Understanding Information


What is Information?

"1. knowledge communicated or received concerning a particular fact or circumstance; 2. knowledge gained through study, communication, research, instruction, etc." (http://dictionary.reference.com/browse/information)

Information includes both facts and opinions. We are constantly bombarded by information through television, the Internet, newspapers, billboards, conversations, etc. What is important is how we use information and how it becomes meaningful to us. Check out the video below for more on this topic:

Types of Sources


You may be asked to use a number of different types of sources including Primary, Secondary, or Tertiary:

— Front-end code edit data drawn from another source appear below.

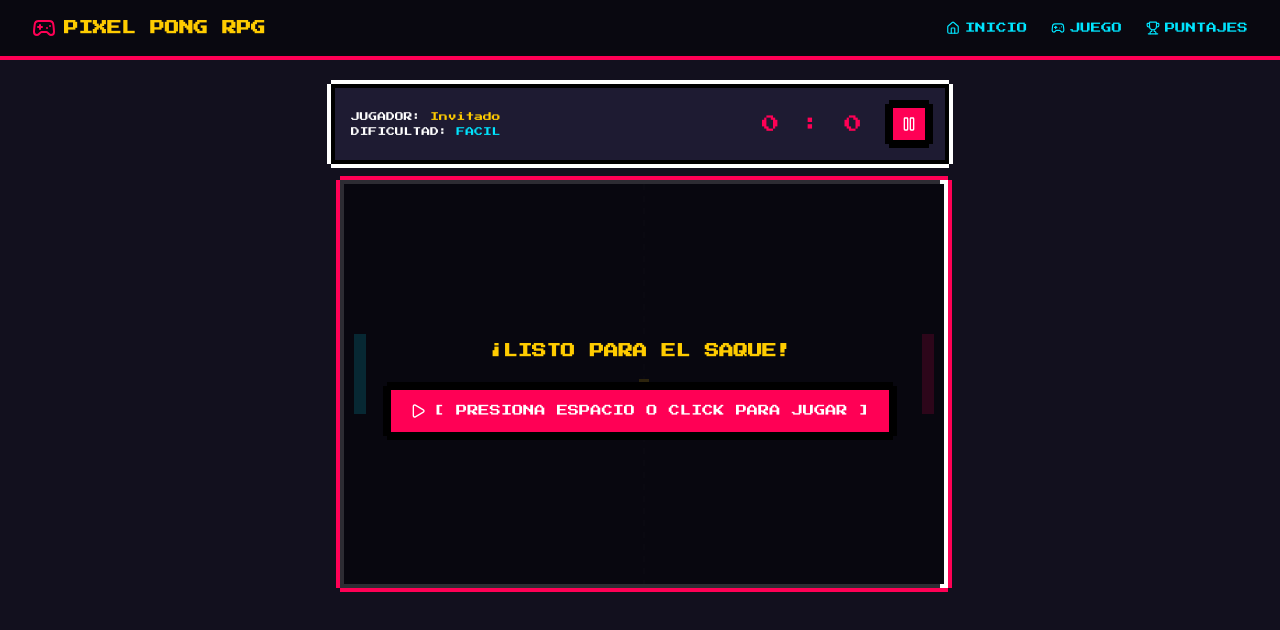
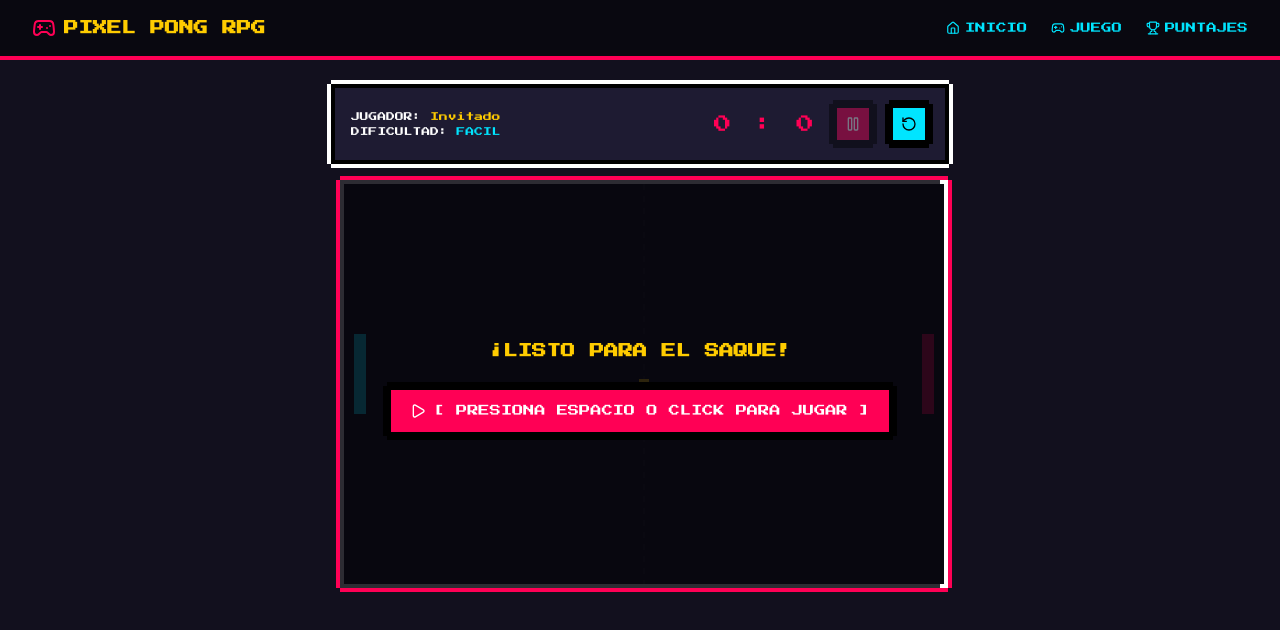
Before and after one commit to AngelDST13/Pixel-Quiz-RPG, a React (Vite) app: page /juego/1 in a window 1280 px wide. Shown: the top 630 px of the page. Built offline with nearby package versions, Linux system fonts and the light colour scheme.

Commit message:
feat: restriccion de pausa durante saques, reinicio de partida y archivo n8n-workflow.json

```diff
--- a/src/components/GameBoard.jsx
+++ b/src/components/GameBoard.jsx
@@ -1,11 +1,10 @@
-import { useEffect, useRef, useContext, useCallback, useState } from 'react';
+import { useEffect, useRef, useContext, useCallback } from 'react';
 import { GameContext } from '../context/GameContext';
-import { Play, PauseCircle } from 'lucide-react';
+import { Play, PauseCircle, RotateCcw } from 'lucide-react';
 
-export default function GameBoard({ difficulty, onGameOver, isPaused, setIsPaused }) {
+export default function GameBoard({ difficulty, onGameOver, isPaused, setIsPaused, hasStarted, setHasStarted, onRestart }) {
   const canvasRef = useRef(null);
-  const { updateScore } = useContext(GameContext);
-  const [hasStarted, setHasStarted] = useState(false);
+  const { updateScore, setPlayer } = useContext(GameContext);
 
   const gameState = useRef({
     paddleY: 150,
@@ -22,10 +21,10 @@ export default function GameBoard({ difficulty, onGameOver, isPaused, setIsPause
     onGameOver(gameState.current.playerScore, gameState.current.cpuScore);
   }, [onGameOver]);
 
-  // Listener para teclado (ESC para pausa, ESPACIO para iniciar)
+  // Bloqueo de Pausa con ESC (Solo si el juego ya inició)
   useEffect(() => {
     const handleKeyDown = (e) => {
-      if (e.key === 'Escape') {
+      if (e.key === 'Escape' && hasStarted) {
         setIsPaused((prev) => !prev);
       } else if ((e.key === ' ' || e.key === 'Enter') && !hasStarted) {
         setHasStarted(true);
@@ -34,7 +33,7 @@ export default function GameBoard({ difficulty, onGameOver, isPaused, setIsPause
 
     window.addEventListener('keydown', handleKeyDown);
     return () => window.removeEventListener('keydown', handleKeyDown);
-  }, [hasStarted, setIsPaused]);
+  }, [hasStarted, setIsPaused, setHasStarted]);
 
   useEffect(() => {
     const canvas = canvasRef.current;
@@ -53,7 +52,6 @@ export default function GameBoard({ difficulty, onGameOver, isPaused, setIsPause
     canvas.addEventListener('mousemove', handleMouseMove);
 
     const gameInterval = setInterval(() => {
-      // Dibuja el estado estático si el juego no ha iniciado o está en pausa
       if (!hasStarted || isPaused) {
         renderCanvas(ctx, gameState.current);
         return;
@@ -61,36 +59,29 @@ export default function GameBoard({ difficulty, onGameOver, isPaused, setIsPause
 
       let state = gameState.current;
 
-      // Movimiento bola
       state.ballX += state.ballSpeedX;
       state.ballY += state.ballSpeedY;
 
-      // Rebote Paredes
       if (state.ballY <= 5 || state.ballY >= 395) state.ballSpeedY *= -1;
 
-      // IA CPU
       const cpuSpeed = difficulty === 'dificil' ? 4.5 : difficulty === 'medio' ? 3.2 : 2.2;
       if (state.ballY > state.cpuY + 40) state.cpuY += cpuSpeed;
       else if (state.ballY < state.cpuY + 40) state.cpuY -= cpuSpeed;
 
-      // Colisión Paleta Jugador
       if (state.ballX <= 25 && state.ballY >= state.paddleY && state.ballY <= state.paddleY + 80) {
         state.ballSpeedX = Math.abs(state.ballSpeedX) * 1.05;
       }
 
-      // Colisión Paleta CPU
       if (state.ballX >= 575 && state.ballY >= state.cpuY && state.ballY <= state.cpuY + 80) {
         state.ballSpeedX = -Math.abs(state.ballSpeedX) * 1.05;
       }
 
-      // Punto CPU
       if (state.ballX <= 0) {
         state.cpuScore += 1;
         updateScore(0, 1);
         resetBall(1, speedMultiplier);
       }
 
-      // Punto Jugador
       if (state.ballX >= 600) {
         state.playerScore += 1;
         updateScore(1, 0);
@@ -99,7 +90,6 @@ export default function GameBoard({ difficulty, onGameOver, isPaused, setIsPause
 
       renderCanvas(ctx, state);
 
-      // Fin del partido a los 5 puntos
       if (state.playerScore >= 5 || state.cpuScore >= 5) {
         clearInterval(gameInterval);
         handleGameOver();
@@ -111,14 +101,13 @@ export default function GameBoard({ difficulty, onGameOver, isPaused, setIsPause
       gameState.current.ballY = 200;
       gameState.current.ballSpeedX = 4 * multiplier * direction;
       gameState.current.ballSpeedY = (Math.random() > 0.5 ? 3 : -3) * multiplier;
-      setHasStarted(false); // Detiene el saqué hasta que el jugador presione sacar
+      setHasStarted(false);
     }
 
     function renderCanvas(context, state) {
       context.fillStyle = '#090810';
       context.fillRect(0, 0, 600, 400);
 
-      // Línea central
       context.strokeStyle = '#222';
       context.setLineDash([6, 6]);
       context.beginPath();
@@ -126,14 +115,12 @@ export default function GameBoard({ difficulty, onGameOver, isPaused, setIsPause
       context.lineTo(300, 400);
       context.stroke();
 
-      // Paletas
       context.fillStyle = '#00e5ff';
       context.fillRect(10, state.paddleY, 12, 80);
 
       context.fillStyle = '#ff0055';
       context.fillRect(578, state.cpuY, 12, 80);
 
-      // Bola
       context.fillStyle = '#ffcc00';
       context.fillRect(state.ballX - 5, state.ballY - 5, 10, 10);
     }
@@ -142,7 +129,7 @@ export default function GameBoard({ difficulty, onGameOver, isPaused, setIsPause
       canvas.removeEventListener('mousemove', handleMouseMove);
       clearInterval(gameInterval);
     };
-  }, [difficulty, hasStarted, isPaused, updateScore, handleGameOver]);
+  }, [difficulty, hasStarted, isPaused, updateScore, handleGameOver, setHasStarted]);
 
   return (
     <div style={{ position: 'relative', width: '600px', margin: '1rem auto' }}>
@@ -158,7 +145,6 @@ export default function GameBoard({ difficulty, onGameOver, isPaused, setIsPause
         }}
       />
 
-      {/* OVERLAY DE INICIO */}
       {!hasStarted && !isPaused && (
         <div style={{
           position: 'absolute', top: 0, left: 0, width: '100%', height: '100%',
@@ -172,7 +158,6 @@ export default function GameBoard({ difficulty, onGameOver, isPaused, setIsPause
         </div>
       )}
 
-      {/* OVERLAY DE PAUSA */}
       {isPaused && (
         <div style={{
           position: 'absolute', top: 0, left: 0, width: '100%', height: '100%',
@@ -181,10 +166,14 @@ export default function GameBoard({ difficulty, onGameOver, isPaused, setIsPause
         }}>
           <PauseCircle size={48} color="#ff0055" />
           <h2 style={{ fontSize: '1rem', color: '#ff0055' }}>JUEGO EN PAUSA</h2>
-          <p style={{ fontSize: '0.55rem', color: '#00e5ff' }}>PRESIONA [ESC] O EL BOTÓN PARA CONTINUAR</p>
-          <button className="pixel-btn" onClick={() => setIsPaused(false)}>
-            [ REANUDAR ]
-          </button>
+          <div style={{ display: 'flex', gap: '1rem' }}>
+            <button className="pixel-btn" onClick={() => setIsPaused(false)}>
+              [ REANUDAR ]
+            </button>
+            <button className="pixel-btn" onClick={onRestart} style={{ background: '#00e5ff', color: '#000' }}>
+              [ REINICIAR ]
+            </button>
+          </div>
         </div>
       )}
     </div>
--- a/src/components/Scoreboard.jsx
+++ b/src/components/Scoreboard.jsx
@@ -1,8 +1,8 @@
 import { useContext } from 'react';
 import { GameContext } from '../context/GameContext';
-import { Pause, Play } from 'lucide-react';
+import { Pause, Play, RotateCcw } from 'lucide-react';
 
-export default function Scoreboard({ isPaused, onTogglePause }) {
+export default function Scoreboard({ isPaused, onTogglePause, onRestart, hasStarted }) {
   const { player } = useContext(GameContext);
 
   return (
@@ -17,18 +17,37 @@ export default function Scoreboard({ isPaused, onTogglePause }) {
         </div>
       </div>
 
-      <div style={{ display: 'flex', alignItems: 'center', gap: '1.5rem' }}>
+      <div style={{ display: 'flex', alignItems: 'center', gap: '1rem' }}>
         <div style={{ fontSize: '1.1rem', color: '#ff0055', letterSpacing: '3px' }}>
           {player.score} : {player.cpuScore}
         </div>
 
+        {/* Botón de Pausa: Deshabilitado si no ha comenzado la partida */}
         <button
           onClick={onTogglePause}
+          disabled={!hasStarted}
           className="pixel-btn"
-          style={{ padding: '0.5rem', display: 'flex', alignItems: 'center', justifyContent: 'center' }}
-          title="Pausar / Reanudar (ESC)"
+          style={{
+            padding: '0.5rem',
+            display: 'flex',
+            alignItems: 'center',
+            justifyContent: 'center',
+            opacity: hasStarted ? 1 : 0.4,
+            cursor: hasStarted ? 'pointer' : 'not-allowed'
+          }}
+          title={hasStarted ? "Pausar / Reanudar (ESC)" : "Inicia la partida para pausar"}
         >
           {isPaused ? <Play size={16} color="#fff" /> : <Pause size={16} color="#fff" />}
+        </button>
+
+        {/* Botón de Reiniciar */}
+        <button
+          onClick={onRestart}
+          className="pixel-btn"
+          style={{ padding: '0.5rem', display: 'flex', alignItems: 'center', justifyContent: 'center', background: '#00e5ff' }}
+          title="Reiniciar Partida"
+        >
+          <RotateCcw size={16} color="#000" />
         </button>
       </div>
     </div>
--- /dev/null
+++ b/src/context/GameContext.js
@@ -0,0 +1,3 @@
+import { createContext } from 'react';
+
+export const GameContext = createContext();
--- a/src/context/GameContext.jsx
+++ b/src/context/GameContext.jsx
@@ -1,6 +1,5 @@
-import { createContext, useState } from 'react';
-
-export const GameContext = createContext();
+import { useState } from 'react';
+import { GameContext } from './GameContext';
 
 export default function GameProvider({ children }) {
   const [player, setPlayer] = useState({
--- a/src/pages/Game.jsx
+++ b/src/pages/Game.jsx
@@ -7,8 +7,16 @@ import GameBoard from '../components/GameBoard';
 export default function Game() {
   const { dificultad } = useParams();
   const navigate = useNavigate();
-  const { player } = useContext(GameContext);
+  const { player, setPlayer } = useContext(GameContext);
   const [isPaused, setIsPaused] = useState(false);
+  const [hasStarted, setHasStarted] = useState(false);
+
+  const handleRestart = () => {
+    setIsPaused(false);
+    setHasStarted(false);
+    setPlayer((prev) => ({ ...prev, score: 0, cpuScore: 0 }));
+    window.location.reload(); // Recarga limpia del estado del juego
+  };
 
   const handleGameOver = (finalScore, cpuScore) => {
     const recordPayload = {
@@ -37,12 +45,20 @@ export default function Game() {
 
   return (
     <div style={{ maxWidth: '650px', margin: '1.5rem auto', padding: '0 1rem' }}>
-      <Scoreboard isPaused={isPaused} onTogglePause={() => setIsPaused((prev) => !prev)} />
+      <Scoreboard
+        isPaused={isPaused}
+        onTogglePause={() => setIsPaused((prev) => !prev)}
+        onRestart={handleRestart}
+        hasStarted={hasStarted}
+      />
       <GameBoard
         difficulty={dificultad || 'facil'}
         onGameOver={handleGameOver}
         isPaused={isPaused}
         setIsPaused={setIsPaused}
+        hasStarted={hasStarted}
+        setHasStarted={setHasStarted}
+        onRestart={handleRestart}
       />
     </div>
   );
```
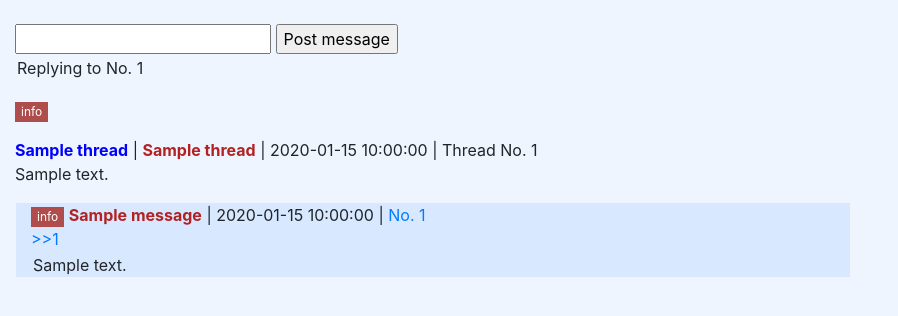
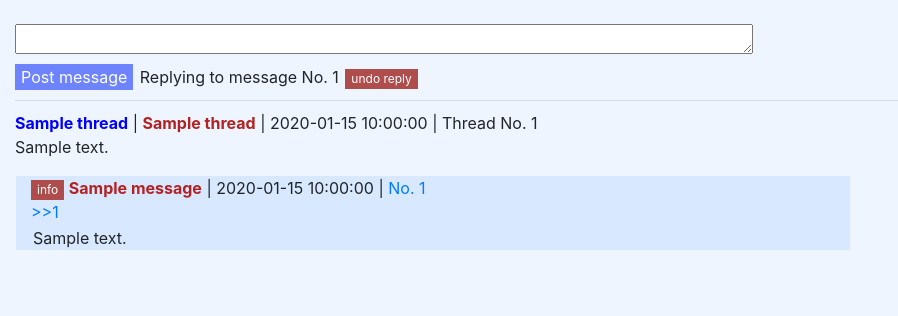
Before and after one commit to Tubaias/tsohalauta, a Flask app: page /t/1/?reply=1 in a window 1280 px wide. Shown: the part 56-372 px from the top of the page, without its empty margins (0-898 px from the left). Run offline with Flask 2, Linux system fonts and the light colour scheme; tables that the repository leaves empty hold one stand-in row (values such as "Sample post"); some libraries are stand-ins or nearby versions.

Commit message:
css and undo reply button

```diff
--- a/application/messages/forms.py
+++ b/application/messages/forms.py
@@ -1,8 +1,8 @@
 from flask_wtf import FlaskForm
-from wtforms import StringField, HiddenField, validators
+from wtforms import TextAreaField, HiddenField, validators
 
 class MessageForm(FlaskForm):
-    text = StringField("Message text", [validators.Length(min=1), validators.Length(max=1000)])
+    text = TextAreaField("Message text", [validators.Length(min=1), validators.Length(max=1000)])
     target = HiddenField()
 
     def set_reply(self, reply):
--- a/application/messages/views.py
+++ b/application/messages/views.py
@@ -14,7 +14,8 @@ def messages_index(thread):
     if reply != None:
         form.set_reply(reply)
 
-    return render_template("messages/list.html", messages = Message.query.filter_by(thread_id=thread), thread = Thread.query.get(thread), form = form)
+    return render_template("messages/list.html", messages = Message.query.filter_by(thread_id=thread).order_by(Message.id),
+                            thread = Thread.query.get(thread), form = form)
 
 @app.route("/t/<thread>/", methods=["POST"])
 def messages_create(thread):
--- a/application/static/styles.css
+++ b/application/static/styles.css
@@ -34,6 +34,14 @@ body {
     margin: 0px 0px 10px 0px
 }
 
+.submitbutton {
+    background-color: rgb(110, 132, 255);
+    color: white;
+    border: none;
+    font-size: 16px;
+    margin: 4px 0px 10px 0px
+}
+
 .inlineform {
     display: inline;
 }
@@ -66,5 +74,5 @@ body {
 }
 
 .message-active {
-    background: lightcoral;
+    background: rgb(241, 152, 152);
 }
--- a/application/templates/messages/list.html
+++ b/application/templates/messages/list.html
@@ -8,24 +8,28 @@
 <hr style="padding: 5px; margin: 0px">
 {% endif %}
 
-<form method="POST" action="{{ url_for('messages_create', thread=thread.id) }}">
-  {{ form.text }}
+<form class=inlineform method="POST" action="{{ url_for('messages_create', thread=thread.id) }}">
+  {{ form.text(rows=1, cols=70) }}
   {{ form.target }}
-  <input type="submit" value="Post message"/>
+  <br>
+  <input class=submitbutton type="submit" value="Post message"/>
 </form>
 
-{% if form.target.data != None %}
-  <p style="padding: 2px">Replying to No. {{ form.target.data }}</p>
-  <form class=inlineform>
-    <button class=editbutton formaction="{{ url_for('messages_index', thread=thread.id, reply=None) }}">info</button>
-  </form>
-{% endif %}
-
+{% if error in form.text.errors %}
 <ul>
   {% for error in form.text.errors %}
   <li>{{ error }}</li>
   {% endfor %}
 </ul>
+{% endif %}
+
+{% if form.target.data != None and form.target.data != "" %}
+  <p style="padding: 2px; display: inline">Replying to message No. {{ form.target.data }}</p>
+  <form class=inlineform style>
+    <button class=editbutton formaction="{{ url_for('messages_index', thread=thread.id, reply=None) }}">undo reply</button>
+  </form>
+{% endif %}
+<hr style="padding: 5px; margin: 0px">
 
 <b class=thread-title>{{ thread.title }}</b> |
 {% if thread.name == "Anonymous" %}
@@ -35,7 +39,6 @@
 {% endif %}
 {{ thread.date_created }} |
 Thread No. {{ thread.id }}
-
 <p>{{ thread.text }}</p>
 
 <table>
@@ -51,7 +54,10 @@ Thread No. {{ thread.id }}
         {% else %}
           <b class=mod-name>{{ message.name }}</b> |
         {% endif %}
-        {{ message.date_modified}} |
+        {{ message.date_modified}}
+        {% if message.date_modified != message.date_created %}
+        *
+        {% endif %} |
         <a href="{{ url_for('messages_index', thread=thread.id, reply=message.id) }}">No. {{ message.id}}</a>
         <br style="margin: 1px">
         {% if message.reply_target_id != None %}
```
Also changed, not shown: application/templates/messages/info.html (+4 -3 lines).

Primary Sources

Primary Sources consist of original materials--a first-hand account of something. This information has not been filtered through interpretation. Examples of primary sources include:

  • an original journal or diary
  • a novel, poem or play
  • original notes from an experiment or original research
  • an original letter
  • a piece of artwork or furniture, musical score, or theatrical performance

 

Secondary Sources

Secondary Sources are written after something has happened and has the benefit of hindsight. This information includes interpretations and evaluations of primary information. Examples of secondary sources include:

  • a critique of a poem, play, or piece of literature
  • a history book based on primary historical sources
  • a scientific report based on experimental notes
  • commentaries and criticisms
  • biographical works

 

Tertiary Sources

Tertiary Sources are a distillation and collection of primary and secondary information. They usually include or are based on a range of secondary sources. Examples of tertiary sources include:

  • almanacs
  • fact books
  • encyclopedias
  • chronologies
  • guidebooks
  • manuals
  • directories

Check out these videos for more information: